How To Work Assignment of Contract Situation?

How would the assignment of contract work in a situation where one would buy a property from an investor? After one buys from the investor, one would then sell to a buyer.

  • Investor has contract on a property.
  • Innvestor assigns the deal to you with assignment fee due at closing
  • Your intent is is to sell to a buyer at a higher price for a profit

Guess I’m trying to understand how I could work with Investors that already havediscounted properties under contract since I have buyers and financing for buyers.

So if the contract is assigned, I would have to follow the clauses as stated in the contract unless some new cluses were added?

I thought the assignment of contract gave up all rights to purchase the propertry by the Investor.

What happens if one does not find a buyer and does not close?

Is some sort of clause added to the assignment contract to allow the Investor to continue to market and sell the property as well, just in case he finds a buyer before I do?

If the contract is assigned to you, that means the old investor is out of the equation 9or should be). You bought them out of the deal and you now hold their rights. however, many investors will continue to assist with the deal to make sure it closes, as most of the time you don’t get the full assignment fee until the property closes.

It is possible to assign, and reassign the property many times. I’ve known of some situations where properties hvae been assigned through 5 different investors before it found an end buyer. So in theory it isn’t a problem. The practical side is that each assignment sucks profit out of the deal for each assignment fee, and you easily reach a point where there is no longer any profit to make a sale.

As far as the clauses int he contract, they are unaffected by any assignments. So for instance the orignal purchase contract gave 10 days to do inspections - and you purchase the assignment five days later - you have only five days left to do whatever inspections you are planning, unless you get an extension from the seller.

If you can’t close the deal - you’ll have a pd off seller. More importantly, you’ll have a pd off investor who probably won’t do a deal with you again. You’ll also quickly get a reputation of an investor that doesn’t follow through with contracts and wastest peoples time. that is a great way to find all the good deal closed to you. If you are going to go for an assignment of a wholesaled deal, it is better to already have a viable and vetted buyer in hand before you go screwing up a good deal for everybody.

Good answer Salverston!

One more point-
There is a Purchase and sale agreement from seller to investor.

Investor assigns contract to Peter114- (you are actually purchasing the Purchase and Sale agreement) and you usually have to put down a non-refundable deposit.

Since an assignment is actually just purchasing the P&S, what ever terms were set in the agreement usually can’t be changed. (unless everyone agrees)

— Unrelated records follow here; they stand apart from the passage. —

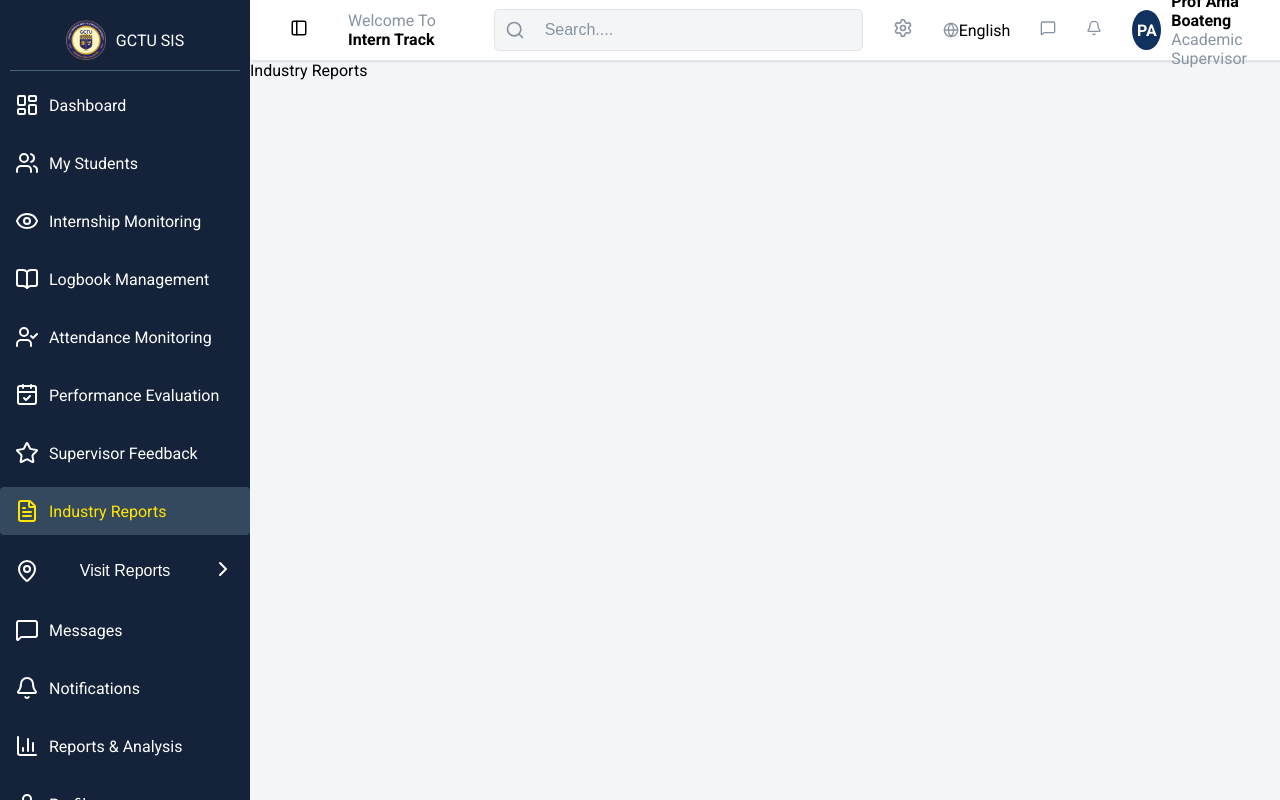
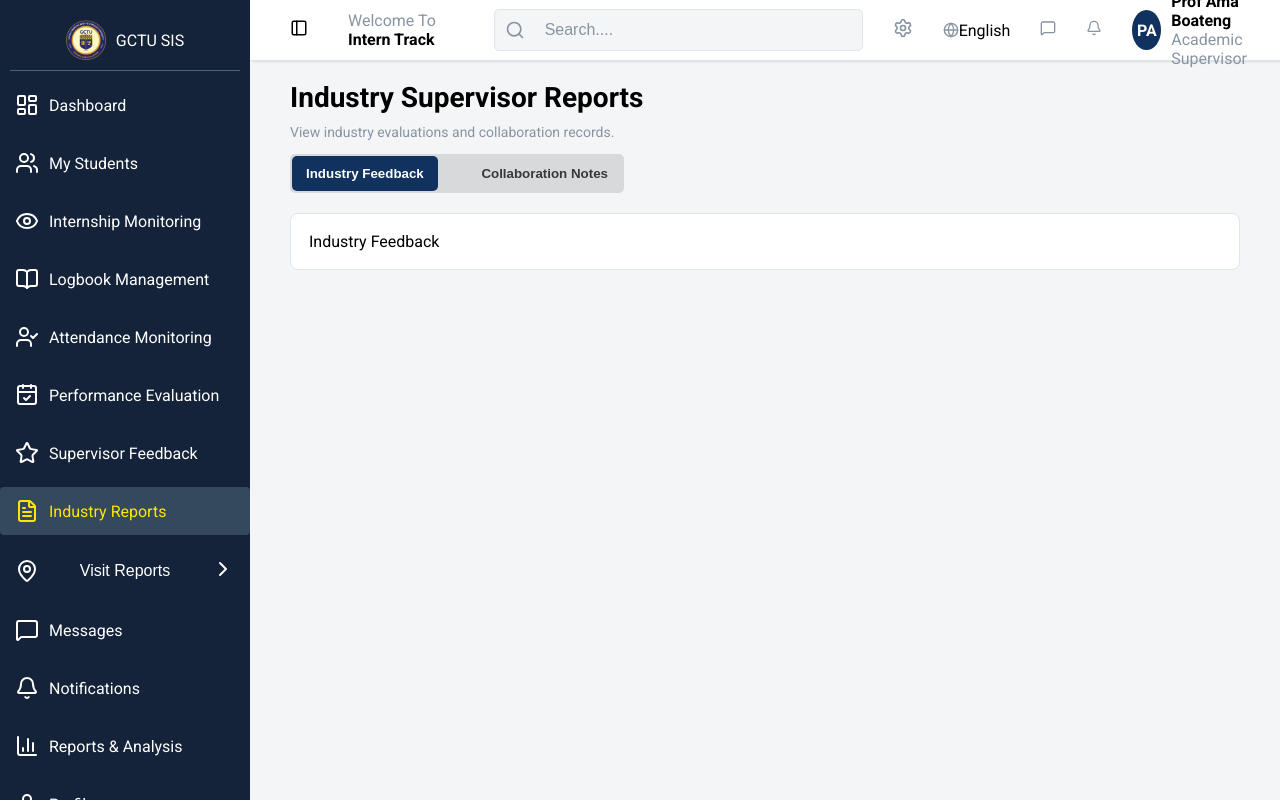
Before and after one commit to Princeaddo1199/GCTU-Student-Internship-System, a React (Vite) app: page /industry-reports in a window 1280 px wide. Built offline with nearby package versions, Linux system fonts and the light colour scheme.

Commit message:
Industry Supervisor Page Been Worked On
working on the first page which is Industry Feedback

```diff
--- /dev/null
+++ b/src/Components/FeedbackCard.jsx
@@ -0,0 +1,30 @@
+import React from 'react';
+import '../STYLES/FeedbackCard.css';
+import { FaStar, FaStarHalfAlt, FaRegStar } from "react-icons/fa";
+
+export default function FeedbackCard({ studentName, type, date, comment, rating }) {
+  return (
+    <div className="feedbackCard">
+      <div className="feedbackCardHeader">
+        <div className="feedbackCardHeaderLeft">
+          <span className="feedbackCardStudentName">{studentName}</span>
+          <span className="feedbackCardTypeBadge">{type}</span>
+        </div>
+        <div className="feedbackCardRating">
+          {[...Array(5)].map((_, index) => {
+            const starNumber = index + 1;
+            if (rating >= starNumber) {
+              return <FaStar key={index} color="#ffc107" />;
+            } else if (rating >= starNumber - 0.5) {
+              return <FaStarHalfAlt key={index} color="#ffc107" />;
+            } else {
+              return <FaRegStar key={index} color="#e4e5e9" />;
+            }
+          })}
+        </div>
+      </div>
+      <div className="feedbackCardDate">{date}</div>
+      <div className="feedbackCardComment">{comment}</div>
+    </div>
+  );
+}
--- a/src/Pages/IndustryReports.jsx
+++ b/src/Pages/IndustryReports.jsx
@@ -1,7 +1,45 @@
-import React from 'react'
+import React from "react";
+import "../STYLES/IndustryReports.css"
+import { useState } from "react";
 
 export default function IndustryReports() {
+  const [activeView, setActiveView] = useState("industryFeedback");
   return (
-    <div>Industry Reports</div>
-  )
+    <>
+      <div className="industryReportsTitle">
+        <h2 className="industryReportsTitleMain">
+          Industry Supervisor Reports
+        </h2>
+        <p className="industryReportsTitleSub">
+          View industry evaluations and collaboration records.
+        </p>
+      </div>
+      <div className="industryReportsTabs">
+        <button
+          type="button"
+          className={`industryReportsTabButton ${activeView === "industryFeedback" ? "active" : ""}`}
+          onClick={() => setActiveView("industryFeedback")}
+        >
+          Industry Feedback
+        </button>
+        <button
+          type="button"
+          className={`performanceEvaluationTabButton ${activeView === "collaborationNotes" ? "active" : ""}`}
+          onClick={() => setActiveView("collaborationNotes")}
+        >
+          Collaboration Notes
+        </button>
+      </div>
+
+      {activeView === "industryFeedback" ? (
+        <div className="evaluationPageMain">
+          <p>Industry Feedback</p>
+        </div>
+      ) : (
+        <div className="scoreboardPageMain">
+          <p>Collaboration Notes</p>
+        </div>
+      )}
+    </>
+  );
 }
--- a/src/Pages/SupervisorFeedback.jsx
+++ b/src/Pages/SupervisorFeedback.jsx
@@ -3,6 +3,9 @@ import "../STYLES/SupervisorFeedback.css";
 import { MessageSquare } from "lucide-react";
 import Students from "../Data/studentTable.json";
 import { FaStar, FaStarHalfAlt, FaRegStar } from "react-icons/fa";
+import FeedbackCard from "../Components/FeedbackCard";
+
+let globalFeedbacks = [];
 
 export default function SupervisorFeedback() {
   const [activeView, setActiveView] = useState("provideFeedback");
@@ -10,12 +13,37 @@ export default function SupervisorFeedback() {
   const [feedbackId, setFeedbackId] = useState("");
   const [rating, setRating] = useState(0);
   const [comments, setComments] = useState("");
-
-
+  const [feedbacks, setFeedbacks] = useState(globalFeedbacks);
 
   const submitFeedback = () => {
-    // Submit logic here
-    alert("Feedback submission logic goes here!");
+    if (!selectedId || !feedbackId || !rating || !comments) {
+      alert("Please fill all fields before submitting.");
+      return;
+    }
+
+    const student = Students.find((s) => s.id === parseInt(selectedId));
+
+    const newFeedback = {
+      id: Date.now(),
+      studentName: student ? student.student : "Unknown Student",
+      type: feedbackId,
+      date: new Date().toLocaleDateString('en-US', { month: 'short', day: 'numeric', year: 'numeric' }),
+      comment: comments,
+      rating: rating
+    };
+
+    const newFeedbacks = [newFeedback, ...feedbacks];
+    setFeedbacks(newFeedbacks);
+    globalFeedbacks = newFeedbacks;
+
+    // Reset form
+    setSelectedId("");
+    setFeedbackId("");
+    setRating(0);
+    setComments("");
+
+    // Switch view to previous feedback
+    setActiveView("previousFeedback");
   };
 
   return (
@@ -70,11 +98,11 @@ export default function SupervisorFeedback() {
               onChange={(e) => setFeedbackId(e.target.value)}
             >
               <option value="">Feedback type</option>
-              <option value="technical">Technical Skills</option>
-              <option value="communication">Communication</option>
-              <option value="professionalism">Professionalism</option>
-              <option value="problemSolving">Problem Solving</option>
-              <option value="teamwork">Teamwork</option>
+              <option value="Mid-Term">Mid-Term</option>
+              <option value="Weekly">Weekly</option>
+              <option value="Concern">Concern</option>
+              <option value="Final">Final</option>
+              <option value="Other">Other</option>
             </select>
           </div>
           <div className="rating">
@@ -135,7 +163,16 @@ export default function SupervisorFeedback() {
         </div>
       ) : (
         <div className="previousFeedbackPageMain">
-          <div>heloo</div>
+          {feedbacks.map((fb) => (
+            <FeedbackCard
+              key={fb.id}
+              studentName={fb.studentName}
+              type={fb.type}
+              date={fb.date}
+              comment={fb.comment}
+              rating={fb.rating}
+            />
+          ))}
         </div>
       )}
     </>
--- /dev/null
+++ b/src/STYLES/FeedbackCard.css
@@ -0,0 +1,54 @@
+.feedbackCard {
+  background-color: #ffffff;
+  border: 1px solid #e0e5eb;
+  border-radius: 8px;
+  padding: 20px;
+  box-shadow: 0 1px 2px rgba(0,0,0,0.02);
+}
+
+.feedbackCardHeader {
+  display: flex;
+  justify-content: space-between;
+  align-items: center;
+}
+
+.feedbackCardHeaderLeft {
+  display: flex;
+  align-items: center;
+  gap: 12px;
+}
+
+.feedbackCardStudentName {
+  font-weight: 500;
+  color: #333;
+  font-size: 16px;
+}
+
+.feedbackCardTypeBadge {
+  background-color: #ffffff;
+  border: 1px solid #e0e5eb;
+  padding: 3px 12px;
+  border-radius: 20px;
+  font-size: 12px;
+  font-weight: 600;
+  color: #555;
+}
+
+.feedbackCardRating {
+  display: flex;
+  gap: 3px;
+  font-size: 14px;
+}
+
+.feedbackCardDate {
+  font-size: 13px;
+  color: #8894a2;
+  margin-top: 6px;
+  margin-bottom: 14px;
+}
+
+.feedbackCardComment {
+  font-size: 14px;
+  color: #444;
+  line-height: 1.5;
+}
--- /dev/null
+++ b/src/STYLES/IndustryReports.css
@@ -0,0 +1,43 @@
+.industryReportsTitle {
+  padding: 20px 40px 0px 40px;
+}
+
+.industryReportsTitleMain {
+  margin-bottom: 10px;
+  font-size: 28px;
+  font-weight: 700;
+}
+
+.industryReportsTitleSub {
+  font-size: 14px;
+  font-weight: 500;
+  color: #8894a2;
+}
+
+.industryReportsTabs {
+  margin: 14px 40px 0px 40px;
+  display: flex;
+  justify-content: space-between;
+  gap: 1px;
+  flex-wrap: wrap;
+  width: 330px;
+  padding: 2px;
+  border-radius: 5px;
+  background-color: #d7d9da;
+}
+
+.industryReportsTabButton {
+  padding: 10px 14px;
+  border-radius: 5px;
+  border: none;
+  outline: none;
+  background-color: #d7d9da;
+  color: #383838;
+  font-weight: 600;
+  cursor: pointer;
+}
+
+.industryReportsTabButton.active {
+  background-color: #11325f;
+  color: #ffffff;
+}
--- a/src/STYLES/SupervisorFeedback.css
+++ b/src/STYLES/SupervisorFeedback.css
@@ -84,3 +84,10 @@
 .submitEvaluationBtn:hover{
   background-color: #11325f;
 }
+
+.previousFeedbackPageMain {
+  margin: 20px 40px;
+  display: flex;
+  flex-direction: column;
+  gap: 1px;
+}
```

So from what I’ve read, it seems it’s best to deal only with investors that are the actual owner of the property (on title)…not investors that have property under contract, but who really own the property.

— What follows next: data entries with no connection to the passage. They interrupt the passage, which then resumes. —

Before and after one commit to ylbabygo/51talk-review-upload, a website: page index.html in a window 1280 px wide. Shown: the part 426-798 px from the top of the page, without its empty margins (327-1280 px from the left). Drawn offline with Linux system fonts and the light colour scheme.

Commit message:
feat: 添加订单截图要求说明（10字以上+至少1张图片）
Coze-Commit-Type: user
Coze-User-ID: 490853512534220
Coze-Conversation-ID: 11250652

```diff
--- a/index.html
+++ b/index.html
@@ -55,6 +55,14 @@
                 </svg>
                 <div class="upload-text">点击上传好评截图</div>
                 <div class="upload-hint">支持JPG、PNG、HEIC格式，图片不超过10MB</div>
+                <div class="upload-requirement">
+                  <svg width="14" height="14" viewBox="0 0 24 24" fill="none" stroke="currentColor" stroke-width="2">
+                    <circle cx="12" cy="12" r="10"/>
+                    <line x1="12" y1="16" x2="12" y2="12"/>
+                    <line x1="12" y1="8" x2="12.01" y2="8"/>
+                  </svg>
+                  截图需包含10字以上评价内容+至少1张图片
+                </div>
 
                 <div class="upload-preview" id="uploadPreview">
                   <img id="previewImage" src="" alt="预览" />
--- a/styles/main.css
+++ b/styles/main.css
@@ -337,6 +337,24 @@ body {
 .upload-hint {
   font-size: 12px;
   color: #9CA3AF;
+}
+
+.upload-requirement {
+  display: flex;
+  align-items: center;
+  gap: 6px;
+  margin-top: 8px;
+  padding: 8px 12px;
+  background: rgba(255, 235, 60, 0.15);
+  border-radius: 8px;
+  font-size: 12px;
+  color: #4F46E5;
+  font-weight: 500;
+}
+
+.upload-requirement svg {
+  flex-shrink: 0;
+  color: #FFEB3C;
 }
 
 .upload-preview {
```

Then I could get an option contract on a property and it’s possible for the seller to still have selling/marketing rights.

An option where the seller can keep selling is worthless.

You seem to be operating backwards. For wholesaling - normally the best way to work is find buyers first - then find properties that they buyers want to buy. better yet, develop an extensive buyer’s list - a mix of rehabbers and landlords - different ones interested in different neighborhoods and price ranges. That way when you find a hot deal you can either tie it up on a PC. if it is borderline call your buyer’s first, say"I got this situation, are you interested?" If they express interest and you know they are a bona fide buyer then, again, tie it up, but the deal should be 50% done.

Your main idea is you should already know how you will get rid of the property when you sign it up - ie “I have those three buyer’s who are wanting cookie cutter 3bdrms in this area, at this price I know one of them will jump on this!”

If all you are doing is signing up a property on a wing and a prayer just hoping you’ll find a buyer somewhere - it just doesn’t work well in wholesaling. It is okay if you are doing things like sandwhich lease-options or rehab-flips, but not wholesaling.

Something else to keep in mind… if the last assignee in this string of investors/wholesalers is trying to sell to a buyer using traditional financing, think again. That buyer’s lender won’t allow all of the assignments - or any assignments (usually) for that matter.

Actually a non-exclusive option is not worthless. I’ve used them in several areas of the nation producing a six-figure income.

I just have a couple questions:

What would you then do if you think you have a buyer who may be interested and they are usually reliable, but this time the deal falls through and you are left with a P&S that you can’t buy yourself. What would be a good way to make sure you can get out of a deal if know you can’t actually purchase but your putting it under contract strickly to assign to an end buyer?

Is there some kind of clause that you could input to get you out or is this a no no?

Also is it possible to put a property under contract with out you personally have the mortgage? if so How

You would have an exit strategy like an inspection contigency. If you have no exit strategy and no means of buying it yourself, then you are screwed. That’s why you need to have multiple potential buyers in the hopper when you are planning on assigning a deal